- Opening Delimiter -

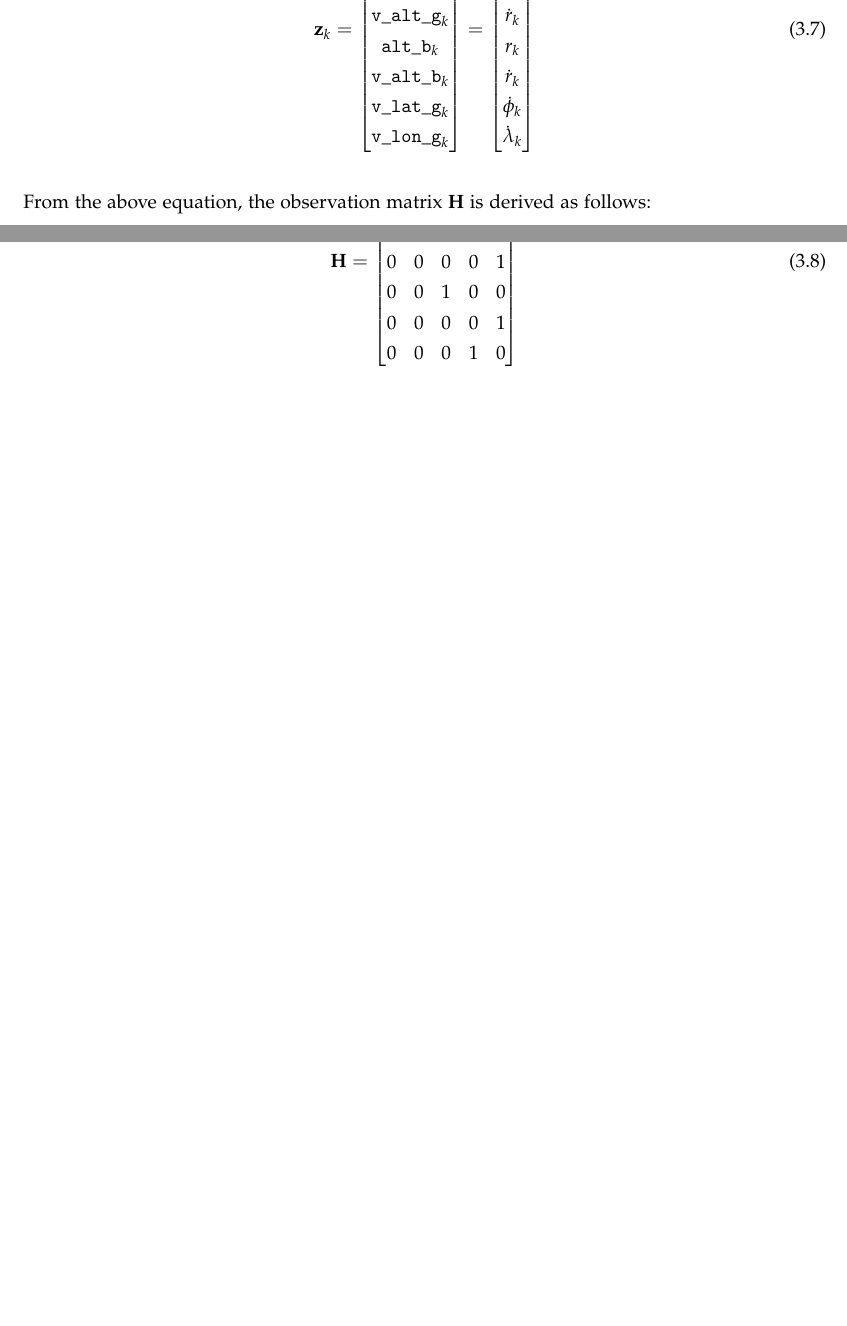
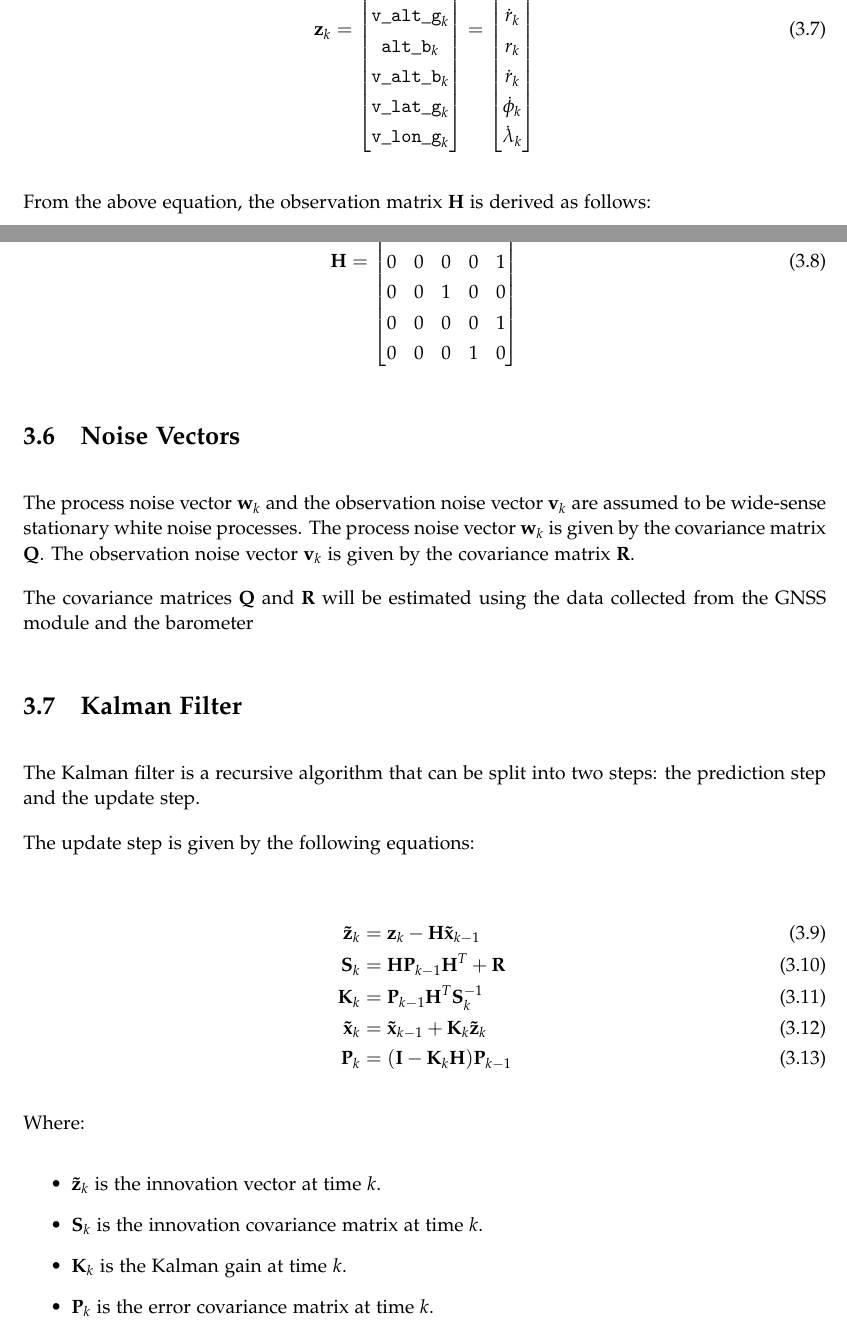
Before and after one commit to JensMoeslund/gps-miniprojekt, a LaTeX thesis (report/master.tex, which reads report/chapters/03Filter/00meta.tex): two parts of pages 9 and 10 of 11 before the commit and two parts of pages 9 and 10 of 12 after it, joined at a grey line, cut so that both start at the same text, the shorter picture padded with empty space. Compiled offline with pdfLaTeX.

Commit message:
kalman done

```diff
--- a/report/chapters/03Filter/00meta.tex
+++ b/report/chapters/03Filter/00meta.tex
@@ -162,3 +162,39 @@ From the above equation, the observation matrix $\mathbf{H}$ is derived as follo
         0 & 0 & 0 & 1 & 0
     \end{bmatrix}
 \end{align}
+
+
+\section{Noise Vectors}
+The process noise vector $\mathbf{w}_k$ and the observation noise vector $\mathbf{v}_k$ are assumed to be wide-sense stationary white noise processes.
+The process noise vector $\mathbf{w}_k$ is given by the covariance matrix $\mathbf{Q}$.
+The observation noise vector $\mathbf{v}_k$ is given by the covariance matrix $\mathbf{R}$.
+
+The covariance matrices $\mathbf{Q}$ and $\mathbf{R}$ will be estimated using the data collected from the GNSS module and the barometer
+
+\section{Kalman Filter}
+The Kalman filter is a recursive algorithm that can be split into two steps: the prediction step and the update step.
+
+The update step is given by the following equations:
+
+\begin{align}
+    \mathbf{\tilde{z}}_k &= \mathbf{z}_k - \mathbf{H}\mathbf{\tilde{x}}_{k-1}\\
+    \mathbf{S}_k &= \mathbf{H}\mathbf{P}_{k-1}\mathbf{H}^T + \mathbf{R}\\
+    \mathbf{K}_k &= \mathbf{P}_{k-1}\mathbf{H}^T\mathbf{S}_k^{-1}\\
+    \mathbf{\tilde{x}}_k &= \mathbf{\tilde{x}}_{k-1} + \mathbf{K}_k\mathbf{\tilde{z}}_k\\
+    \mathbf{P}_k &= (\mathbf{I} - \mathbf{K}_k\mathbf{H})\mathbf{P}_{k-1}
+\end{align}
+
+Where:
+\begin{itemize}
+    \item $\mathbf{\tilde{z}}_k$ is the innovation vector at time $k$.
+    \item $\mathbf{S}_k$ is the innovation covariance matrix at time $k$.
+    \item $\mathbf{K}_k$ is the Kalman gain at time $k$.
+    \item $\mathbf{P}_k$ is the error covariance matrix at time $k$.
+\end{itemize}
+
+The prediction step is given by the following equations:
+
+\begin{align}
+    \mathbf{\tilde{x}}_k &= \mathbf{A}\mathbf{\tilde{x}}_{k-1}\\
+    \mathbf{P}_k &= \mathbf{A}\mathbf{P}_{k-1}\mathbf{A}^T + \mathbf{Q}
+\end{align}
```
Also changed, not shown: report/chapters/03Filter/00meta.tex (6 more changed lines).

- Closing Delimiter -

**Prompt**:
Keep every word of the lines above unchanged in the copy, and omit the pictures.

**Exercise answer**:
Before and after one commit to JensMoeslund/gps-miniprojekt, a LaTeX thesis (report/master.tex, which reads report/chapters/03Filter/00meta.tex): two parts of pages 9 and 10 of 11 before the commit and two parts of pages 9 and 10 of 12 after it, joined at a grey line, cut so that both start at the same text, the shorter picture padded with empty space. Compiled offline with pdfLaTeX.

Commit message:
kalman done

```diff
--- a/report/chapters/03Filter/00meta.tex
+++ b/report/chapters/03Filter/00meta.tex
@@ -162,3 +162,39 @@ From the above equation, the observation matrix $\mathbf{H}$ is derived as follo
         0 & 0 & 0 & 1 & 0
     \end{bmatrix}
 \end{align}
+
+
+\section{Noise Vectors}
+The process noise vector $\mathbf{w}_k$ and the observation noise vector $\mathbf{v}_k$ are assumed to be wide-sense stationary white noise processes.
+The process noise vector $\mathbf{w}_k$ is given by the covariance matrix $\mathbf{Q}$.
+The observation noise vector $\mathbf{v}_k$ is given by the covariance matrix $\mathbf{R}$.
+
+The covariance matrices $\mathbf{Q}$ and $\mathbf{R}$ will be estimated using the data collected from the GNSS module and the barometer
+
+\section{Kalman Filter}
+The Kalman filter is a recursive algorithm that can be split into two steps: the prediction step and the update step.
+
+The update step is given by the following equations:
+
+\begin{align}
+    \mathbf{\tilde{z}}_k &= \mathbf{z}_k - \mathbf{H}\mathbf{\tilde{x}}_{k-1}\\
+    \mathbf{S}_k &= \mathbf{H}\mathbf{P}_{k-1}\mathbf{H}^T + \mathbf{R}\\
+    \mathbf{K}_k &= \mathbf{P}_{k-1}\mathbf{H}^T\mathbf{S}_k^{-1}\\
+    \mathbf{\tilde{x}}_k &= \mathbf{\tilde{x}}_{k-1} + \mathbf{K}_k\mathbf{\tilde{z}}_k\\
+    \mathbf{P}_k &= (\mathbf{I} - \mathbf{K}_k\mathbf{H})\mathbf{P}_{k-1}
+\end{align}
+
+Where:
+\begin{itemize}
+    \item $\mathbf{\tilde{z}}_k$ is the innovation vector at time $k$.
+    \item $\mathbf{S}_k$ is the innovation covariance matrix at time $k$.
+    \item $\mathbf{K}_k$ is the Kalman gain at time $k$.
+    \item $\mathbf{P}_k$ is the error covariance matrix at time $k$.
+\end{itemize}
+
+The prediction step is given by the following equations:
+
+\begin{align}
+    \mathbf{\tilde{x}}_k &= \mathbf{A}\mathbf{\tilde{x}}_{k-1}\\
+    \mathbf{P}_k &= \mathbf{A}\mathbf{P}_{k-1}\mathbf{A}^T + \mathbf{Q}
+\end{align}
```
Also changed, not shown: report/chapters/03Filter/00meta.tex (6 more changed lines).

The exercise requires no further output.